Posted by: Valetta
By Valetta, Regional Center for Women in the Arts
Chester County is known as horse country and many a young girl and woman here devote much of their lives to riding and raising them, but California artist Deborah Butterfield knows horses inside and out. Her magnificent sculptures, primarily in metals such as bronze and steel, wood, and sometimes assorted materials such as mud and straw, evoke the soul of the animal and attest to the artists abiding love of horses. Her exquisite handling of materials, her fine craftsmanship, and devotion to a single theme combine to make Butterfield a leader in the field of tine art sculpture.

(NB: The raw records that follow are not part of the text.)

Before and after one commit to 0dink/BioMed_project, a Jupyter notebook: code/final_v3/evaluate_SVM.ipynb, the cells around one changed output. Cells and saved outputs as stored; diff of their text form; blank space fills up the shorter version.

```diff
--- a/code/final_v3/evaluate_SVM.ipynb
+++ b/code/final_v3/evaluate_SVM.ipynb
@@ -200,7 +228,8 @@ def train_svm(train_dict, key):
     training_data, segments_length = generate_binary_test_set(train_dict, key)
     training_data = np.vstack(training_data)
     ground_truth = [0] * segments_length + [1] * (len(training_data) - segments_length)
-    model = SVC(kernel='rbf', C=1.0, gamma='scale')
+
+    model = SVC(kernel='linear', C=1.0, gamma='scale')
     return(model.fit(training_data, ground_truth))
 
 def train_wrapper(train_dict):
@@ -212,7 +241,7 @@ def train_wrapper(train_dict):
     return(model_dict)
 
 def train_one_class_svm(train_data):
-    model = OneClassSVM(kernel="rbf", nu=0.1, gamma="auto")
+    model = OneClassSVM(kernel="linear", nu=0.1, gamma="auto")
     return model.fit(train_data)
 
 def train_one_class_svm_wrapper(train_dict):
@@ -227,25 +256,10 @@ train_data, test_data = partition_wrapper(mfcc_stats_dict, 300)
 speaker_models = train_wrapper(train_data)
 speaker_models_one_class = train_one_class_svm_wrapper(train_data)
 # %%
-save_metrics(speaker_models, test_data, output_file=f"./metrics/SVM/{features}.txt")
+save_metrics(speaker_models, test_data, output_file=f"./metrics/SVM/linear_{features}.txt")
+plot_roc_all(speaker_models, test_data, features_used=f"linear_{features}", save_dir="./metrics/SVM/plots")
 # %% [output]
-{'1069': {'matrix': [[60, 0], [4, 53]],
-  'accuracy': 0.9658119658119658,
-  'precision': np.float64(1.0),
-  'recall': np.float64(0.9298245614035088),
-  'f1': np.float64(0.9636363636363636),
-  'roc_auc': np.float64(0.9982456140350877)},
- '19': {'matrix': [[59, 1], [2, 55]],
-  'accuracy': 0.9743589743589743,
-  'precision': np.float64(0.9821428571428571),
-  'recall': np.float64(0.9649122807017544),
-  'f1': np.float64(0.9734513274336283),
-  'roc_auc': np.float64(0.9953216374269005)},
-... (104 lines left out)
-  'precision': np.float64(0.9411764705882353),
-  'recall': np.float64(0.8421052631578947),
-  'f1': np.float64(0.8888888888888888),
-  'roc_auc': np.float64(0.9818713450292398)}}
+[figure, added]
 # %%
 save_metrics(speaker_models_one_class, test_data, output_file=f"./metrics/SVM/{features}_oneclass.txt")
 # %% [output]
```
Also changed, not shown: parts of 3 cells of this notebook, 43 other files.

Deborah Butterfield was born in 1949 in San Diego, California, on the 75th anniversary of the KentuckyDerby which she says influenced her artistic career. She received her Bachelor of Arts degree from the University of California, Davis ’72 and her Masters of Fine Arts degree there in ’73. Growing up she rode horses, and during her college years she worked on a horse farm to earn tuition. She also trained at the Skowhegan School of Painting and Sculpture in Maine. Not surprisingly, most of her working career has been spent in Montana where she still works at her studio on a 358 acre property.

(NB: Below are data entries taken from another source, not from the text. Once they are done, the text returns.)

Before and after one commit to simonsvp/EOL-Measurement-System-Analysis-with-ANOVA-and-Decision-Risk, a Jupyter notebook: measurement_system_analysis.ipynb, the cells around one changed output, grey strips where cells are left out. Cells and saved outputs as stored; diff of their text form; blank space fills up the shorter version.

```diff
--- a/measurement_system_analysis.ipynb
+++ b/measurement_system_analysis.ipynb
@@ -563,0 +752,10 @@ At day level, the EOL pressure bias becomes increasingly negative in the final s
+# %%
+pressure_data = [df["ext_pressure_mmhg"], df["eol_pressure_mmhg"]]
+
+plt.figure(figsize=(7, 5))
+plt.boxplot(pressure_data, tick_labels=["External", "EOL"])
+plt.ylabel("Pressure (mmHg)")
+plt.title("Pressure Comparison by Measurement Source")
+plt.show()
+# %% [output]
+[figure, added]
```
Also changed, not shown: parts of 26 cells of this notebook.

Butterfield is often compared to the Italian sculptor Martino Martini in that they both use the horse form exclusively in their work. However, her use of materials is less traditional than his, hers being influenced by natural materials and inspired by Native American, African, and Asian artistic traditions. Butterfield’s trajectory as an artist seems to have followed a steady upward flow from outstanding student to professional, achieving honors, awards, commissions, and important solo shows – in short, she’s had both commercial and artistic recognition.
She never lost her girlhood love of horses – she currently owns three steeds and continues to participate in dressage competitions. Her most recent exhibition in the Philadelphia area was at Grounds for Sculpture in Hamilton, New Jersey, where she showed several of her pieces. RCWA’s excursion to the venue provided an opportunity for area women artists to view and admire the works of this prominent sculptor. Her works are in the permanent collections of major museums in the United States and abroad and can be seen locally at the Delaware Art Museum.
Image: The artist at work on Hawaii Island in 1995